One of the coup plotters Cafer Pasha jumped into the sea and killed himself as he was being taken to the Kuleli Barracks. The investigation file was arranged in accordance with the criminal code dated 1858. Four of the detainees were sentenced to death while the others were given various sentences, but the sultan changed the death penalties to life sentences or confinement in a fortress. Sheikh Ahmed and Arif Bey were exiled to Famagusta while Daim Pasha and Rasim Bey were sent to Acre.
Eleven people were sentenced to life-time confinement in a fortress in Lemnos and Rhodes for second-degree crimes. While eight people were sentenced to confinement in a fortress for third-degree crimes, those who committed fourth-degree crimes were drummed out of the army and the civil service, and sentenced to jail and exile. Major General Hasan Pasha, who informed the government about the coup attempt, was promoted and became a Lieutenant General.
The real side of the coup plot
Whether there was a foreign power behind this coup or not is uncertain, however it seemed obvious that this incident was helpful to Britain, which had also destroyed India's Mughal Empire. In every coup, economic interests and displeasure among certain social classes against the state's activities are manipulated. Following the 1854 Crimean War, the economic downturn made the state unpopular, though never so much as to suggest a coup was in the offing.

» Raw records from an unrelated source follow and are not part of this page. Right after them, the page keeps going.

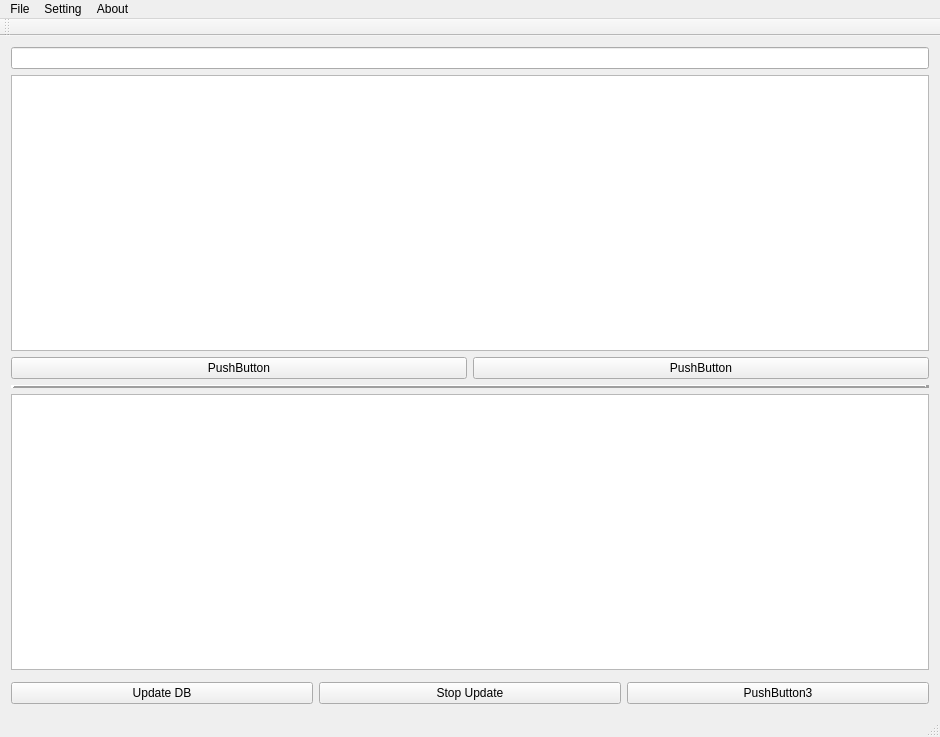
The window that src/DawnlightSearch/Ui_mainwindow.ui (chg-hou/DawnlightSearch) describes before a commit, drawn with Qt 5.
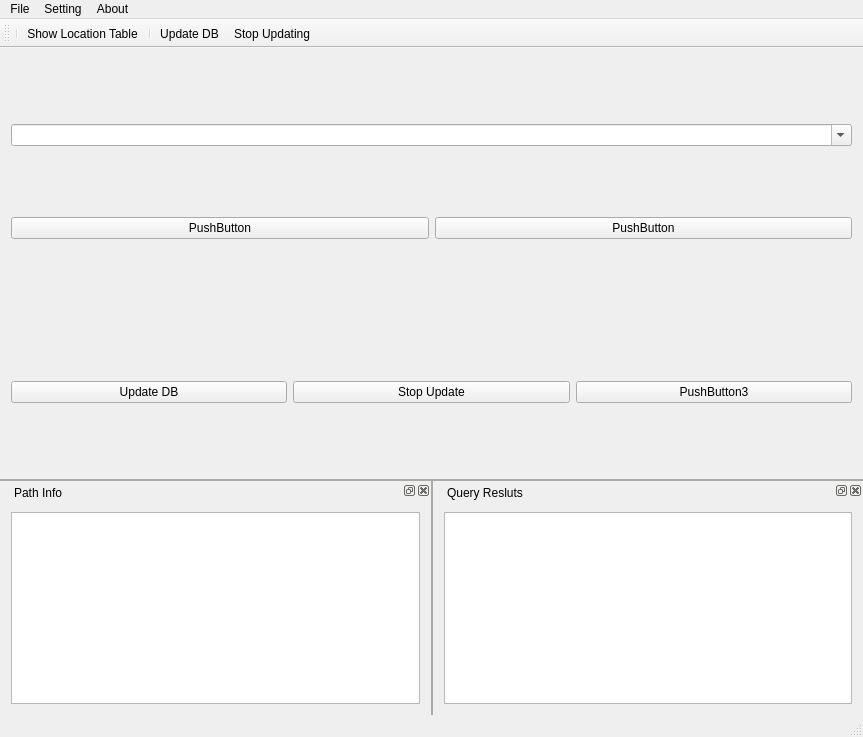
The same window after the commit. Icons and pictures are not drawn.

Commit message: usde dock in ui

What changed in the file:
```diff
--- a/src/DawnlightSearch/Ui_mainwindow.ui
+++ b/src/DawnlightSearch/Ui_mainwindow.ui
@@ -6,7 +6,7 @@
    <rect>
     <x>0</x>
     <y>0</y>
-    <width>940</width>
+    <width>863</width>
     <height>737</height>
    </rect>
   </property>
@@ -17,6 +17,33 @@
    <iconset>
     <normaloff>ui/icon/document-preview.png</normaloff>ui/icon/document-preview.png</iconset>
   </property>
+  <property name="styleSheet">
+   <string notr="true">QMainWindow::separator {
+    background: rgb(170, 170,170);
+    width: 2px; /* when vertical */
+    height: 2px; /* when horizontal */
+}
+
+QMainWindow::separator:hover {
+    background:rgb(0, 0, 0);
+}
+
+QDockWidget::title {       text-align: left;       
+											padding-top: 3px;                                   
+                                            padding-left: 10px; }
+
+/*QDockWidget::title { font-family: &quot;Roboto Lt&quot;; font-size: 18pt;
+                                            text-align: left; 
+                                            background: red; 
+                                            padding-left: 10px; }
+QDockWidget { font-family: &quot;Roboto Lt&quot;; font-size:10pt;
+                                            text-align: left; 
+                                            background: red; 
+                                            padding-left: 10px; }*/</string>
+  </property>
+  <property name="dockOptions">
+   <set>QMainWindow::AllowNestedDocks|QMainWindow::AllowTabbedDocks|QMainWindow::AnimatedDocks</set>
+  </property>
   <widget class="QWidget" name="centralWidget">
    <property name="sizePolicy">
     <sizepolicy hsizetype="Expanding" vsizetype="Expanding">
@@ -26,46 +53,19 @@
    </property>
    <layout class="QVBoxLayout" name="verticalLayout">
     <item>
-     <widget class="QLineEdit" name="lineEdit_search"/>
-    </item>
-    <item>
-     <widget class="QTableView" name="tableView">
-      <property name="sizePolicy">
-       <sizepolicy hsizetype="Expanding" vsizetype="Expanding">
-        <horstretch>0</horstretch>
-        <verstretch>6</verstretch>
-       </sizepolicy>
-      </property>
-      <property name="editTriggers">
-       <set>QAbstractItemView::NoEditTriggers</set>
-      </property>
-      <property name="alternatingRowColors">
+     <widget class="QComboBox" name="comboBox_search">
+      <property name="editable">
        <bool>true</bool>
       </property>
-      <property name="selectionMode">
-       <enum>QAbstractItemView::ExtendedSelection</enum>
+      <property name="maxCount">
+       <number>20</number>
       </property>
-      <property name="selectionBehavior">
-       <enum>QAbstractItemView::SelectRows</enum>
+      <property name="insertPolicy">
+       <enum>QComboBox::InsertAtTop</enum>
       </property>
-      <property name="showGrid">
+      <property name="frame">
        <bool>true</bool>
       </property>
-      <property name="gridStyle">
-       <enum>Qt::NoPen</enum>
-      </property>
-      <property name="sortingEnabled">
-       <bool>false</bool>
-      </property>
-      <attribute name="horizontalHeaderHighlightSections">
-       <bool>false</bool>
-      </attribute>
-      <attribute name="horizontalHeaderShowSortIndicator" stdset="0">
-       <bool>false</bool>
-      </attribute>
-      <attribute name="verticalHeaderShowSortIndicator" stdset="0">
-       <bool>false</bool>
-      </attribute>
      </widget>
     </item>
     <item>
@@ -86,44 +86,6 @@
       </item>
      </layout>
     </item>
-    <item>
-     <widget class="Line" name="line">
-      <property name="autoFillBackground">
-       <bool>false</bool>
-      </property>
-      <property name="frameShadow">
-       <enum>QFrame::Raised</enum>
-      </property>
-      <property name="lineWidth">
-       <number>4</number>
-      </property>
-      <property name="orientation">
-       <enum>Qt::Horizontal</enum>
-      </property>
-     </widget>
-    </item>
-    <item>
-     <widget class="QTableWidget" name="tableWidget_uuid">
-      <property name="sizePolicy">
-       <sizepolicy hsizetype="Expanding" vsizetype="Expanding">
-        <horstretch>0</horstretch>
-        <verstretch>6</verstretch>
-       </sizepolicy>
-      </property>
-      <property name="alternatingRowColors">
-       <bool>true</bool>
-      </property>
-      <property name="selectionBehavior">
-       <enum>QAbstractItemView::SelectRows</enum>
-      </property>
-      <property name="sortingEnabled">
-       <bool>true</bool>
-      </property>
-      <attribute name="horizontalHeaderHighlightSections">
-       <bool>false</bool>
-      </attribute>
-     </widget>
-    </item>
     <item>
      <widget class="QTableView" name="tableView_uuid">
       <property name="enabled">
@@ -201,7 +163,7 @@
     <rect>
      <x>0</x>
      <y>0</y>
-     <width>940</width>
+     <width>863</width>
      <height>27</height>
     </rect>
    </property>
@@ -230,7 +192,9 @@
     <addaction name="separator"/>
     <addaction name="actionAdvanced_settings"/>
     <addaction name="separator"/>
-    <addaction name="actionOpen_setting_db_path"/>
+    <addaction name="actionOpen_setting_path"/>
+    <addaction name="actionOpen_db_path"/>
+    <addaction name="actionOpen_temp_db_path"/>
    </widget>
    <widget class="QMenu" name="menuAbout">
     <property name="title">
@@ -244,14 +208,127 @@
    <addaction name="menuAbout"/>
   </widget>
   <widget class="QToolBar" name="mainToolBar">
+   <property name="enabled">
+    <bool>true</bool>
+   </property>
+   <property name="windowTitle">
+    <string>Toolbar</string>
+   </property>
+   <property name="toolButtonStyle">
+    <enum>Qt::ToolButtonTextUnderIcon</enum>
+   </property>
+   <property name="floatable">
+    <bool>true</bool>
+   </property>
    <attribute name="toolBarArea">
     <enum>TopToolBarArea</enum>
    </attribute>
    <attribute name="toolBarBreak">
     <bool>false</bool>
    </attribute>
+   <addaction name="separator"/>
+   <addaction name="actionShow_Location_Table"/>
+   <addaction name="separator"/>
+   <addaction name="actionUpdatedb"/>
+   <addaction name="actionStop_Updating"/>
   </widget>
   <widget class="QStatusBar" name="statusBar"/>
+  <widget class="QDockWidget" name="dockWidget_uuid">
+   <property name="features">
+    <set>QDockWidget::AllDockWidgetFeatures</set>
+   </property>
+   <property name="allowedAreas">
+    <set>Qt::AllDockWidgetAreas</set>
+   </property>
+   <property name="windowTitle">
+    <string>Path Info</string>
+   </property>
+   <attribute name="dockWidgetArea">
+    <number>8</number>
+   </attribute>
+   <widget class="QWidget" name="dockWidgetContents">
+    <layout class="QVBoxLayout" name="verticalLayout_2">
+     <item>
+      <widget class="QTableWidget" name="tableWidget_uuid">
+       <property name="sizePolicy">
+        <sizepolicy hsizetype="Expanding" vsizetype="Expanding">
+         <horstretch>0</horstretch>
+         <verstretch>6</verstretch>
+        </sizepolicy>
+       </property>
+       <property name="alternatingRowColors">
+        <bool>true</bool>
+       </property>
+       <property name="selectionBehavior">
+        <enum>QAbstractItemView::SelectRows</enum>
+       </property>
+       <property name="sortingEnabled">
+        <bool>true</bool>
+       </property>
+       <attribute name="horizontalHeaderHighlightSections">
+        <bool>false</bool>
+       </attribute>
+      </widget>
+     </item>
+    </layout>
+   </widget>
+  </widget>
+  <widget class="QDockWidget" name="dockWidget_result">
+   <property name="styleSheet">
+    <string notr="true">/*border: 5px solid purple;*/
+</string>
+   </property>
+   <property name="windowTitle">
+    <string>Query Resluts</string>
+   </property>
+   <attribute name="dockWidgetArea">
+    <number>8</number>
+   </attribute>
+   <widget class="QWidget" name="dockWidgetContents_2">
+    <layout class="QVBoxLayout" name="verticalLayout_3">
+     <item>
+      <widget class="QTableView" name="tableView">
+       <property name="sizePolicy">
+        <sizepolicy hsizetype="Expanding" vsizetype="Expanding">
+         <horstretch>0</horstretch>
+         <verstretch>6</verstretch>
+        </sizepolicy>
+       </property>
+       <property name="editTriggers">
+        <set>QAbstractItemView::NoEditTriggers</set>
+       </property>
+       <property name="alternatingRowColors">
+        <bool>true</bool>
+       </property>
+       <property name="selectionMode">
+        <enum>QAbstractItemView::ExtendedSelection</enum>
+       </property>
+       <property name="selectionBehavior">
+        <enum>QAbstractItemView::SelectRows</enum>
+       </property>
+       <property name="showGrid">
+        <bool>true</bool>
+       </property>
+       <property name="gridStyle">
+        <enum>Qt::NoPen</enum>
+       </property>
+       <property name="sortingEnabled">
+        <bool>false</bool>
+       </property>
+       <attribute name="horizontalHeaderHighlightSections">
+        <bool>false</bool>
+       </attribute>
+       <attribute name="horizontalHeaderShowSortIndicator" stdset="0">
+        <bool>false</bool>
+       </attribute>
+       <attribute name="verticalHeaderShowSortIndicator" stdset="0">
+        <bool>false</bool>
+       </attribute>
+      </widget>
+     </item>
+    </layout>
+   </widget>
+  </widget>
   <action name="actionAbout">
    <property name="text">
     <string>About...</string>
@@ -297,6 +374,9 @@
    <property name="text">
     <string>Exit...</string>
    </property>
+   <property name="toolTip">
+    <string>Exit application.</string>
+   </property>
   </action>
   <action name="actionUse_MFT_parser">
    <property name="checkable">
@@ -314,11 +394,48 @@
     <string>Advanced settings</string>
    </property>
   </action>
-  <action name="actionOpen_setting_db_path">
+  <action name="actionOpen_setting_path">
    <property name="text">
     <string>Open setting/db path</string>
    </property>
   </action>
+  <action name="actionShow_Location_Table">
+   <property name="icon">
+    <iconset>
+     <normaloff>ui/icon/dashboard-show.png</normaloff>ui/icon/dashboard-show.png</iconset>
+   </property>
+   <property name="text">
+    <string>Show Location Table</string>
+   </property>
+  </action>
+  <action name="actionUpdatedb">
+   <property name="icon">
+    <iconset>
+     <normaloff>ui/icon/system-reboot.png</normaloff>ui/icon/system-reboot.png</iconset>
+   </property>
+   <property name="text">
+    <string>Update DB</string>
+   </property>
+  </action>
+  <action name="actionStop_Updating">
+   <property name="icon">
+    <iconset>
+     <normaloff>ui/icon/system-suspend.png</normaloff>ui/icon/system-suspend.png</iconset>
+   </property>
+   <property name="text">
+    <string>Stop Updating</string>
+   </property>
+  </action>
+  <action name="actionOpen_db_path">
+   <property name="text">
+    <string>Open db path</string>
+   </property>
+  </action>
+  <action name="actionOpen_temp_db_path">
+   <property name="text">
+    <string>Open temp db path</string>
+   </property>
+  </action>
  </widget>
  <layoutdefault spacing="6" margin="11"/>
  <resources/>
```
Left out of the diff: 35 changed lines with no effect on the pictures. The commit also changes 16 other files.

It is interesting that the main coup plotter, Sheikh Ahmed, met with agent Arminius Vambery, who was working for the British Foreign Office. Sheik Ahmed was a member of the Baban Family from Northern Iraq, who lost its centuries-old autonomy with other Kurdish tribes in 1850. The committee included a few members from the Baban Family.
For some, this attempt was a reaction by a conservative group against the "Tanzimat Fermanı" (The Edict of Gülhane) implemented in 1839 and "Islahat Fermanı" (the Edict of Reform) that was taken into force in 1856. Some of the coup plotters might have believed in this but these two reformative edicts were meant to affirm the existing rights and freedoms in the Ottoman Empire and show-off to European countries.
For others like poet Namık Kemal, they were a pro-freedom movement and aimed at establishing a constitutional monarchy in the empire. Some of them in favor of this view joined the Young Turk movement later. That time, this group was a secret one, a kind that had never been seen before in the Ottoman Empire. To become a member, there were rules, reminiscent of Italian masonries. Each new member was asked to bring a written contract saying that I confirm the agreement between myself and Sheik Ahmed and I am a follower of him. The Committee of Union (CUP) members adopted this practice as a model. Some Romantic-era authors saw this as the core of modern political parties. In all cases, this incident was recognized as the rehearsal of the 1876 coup against Ottoman Sultan Abdülaziz.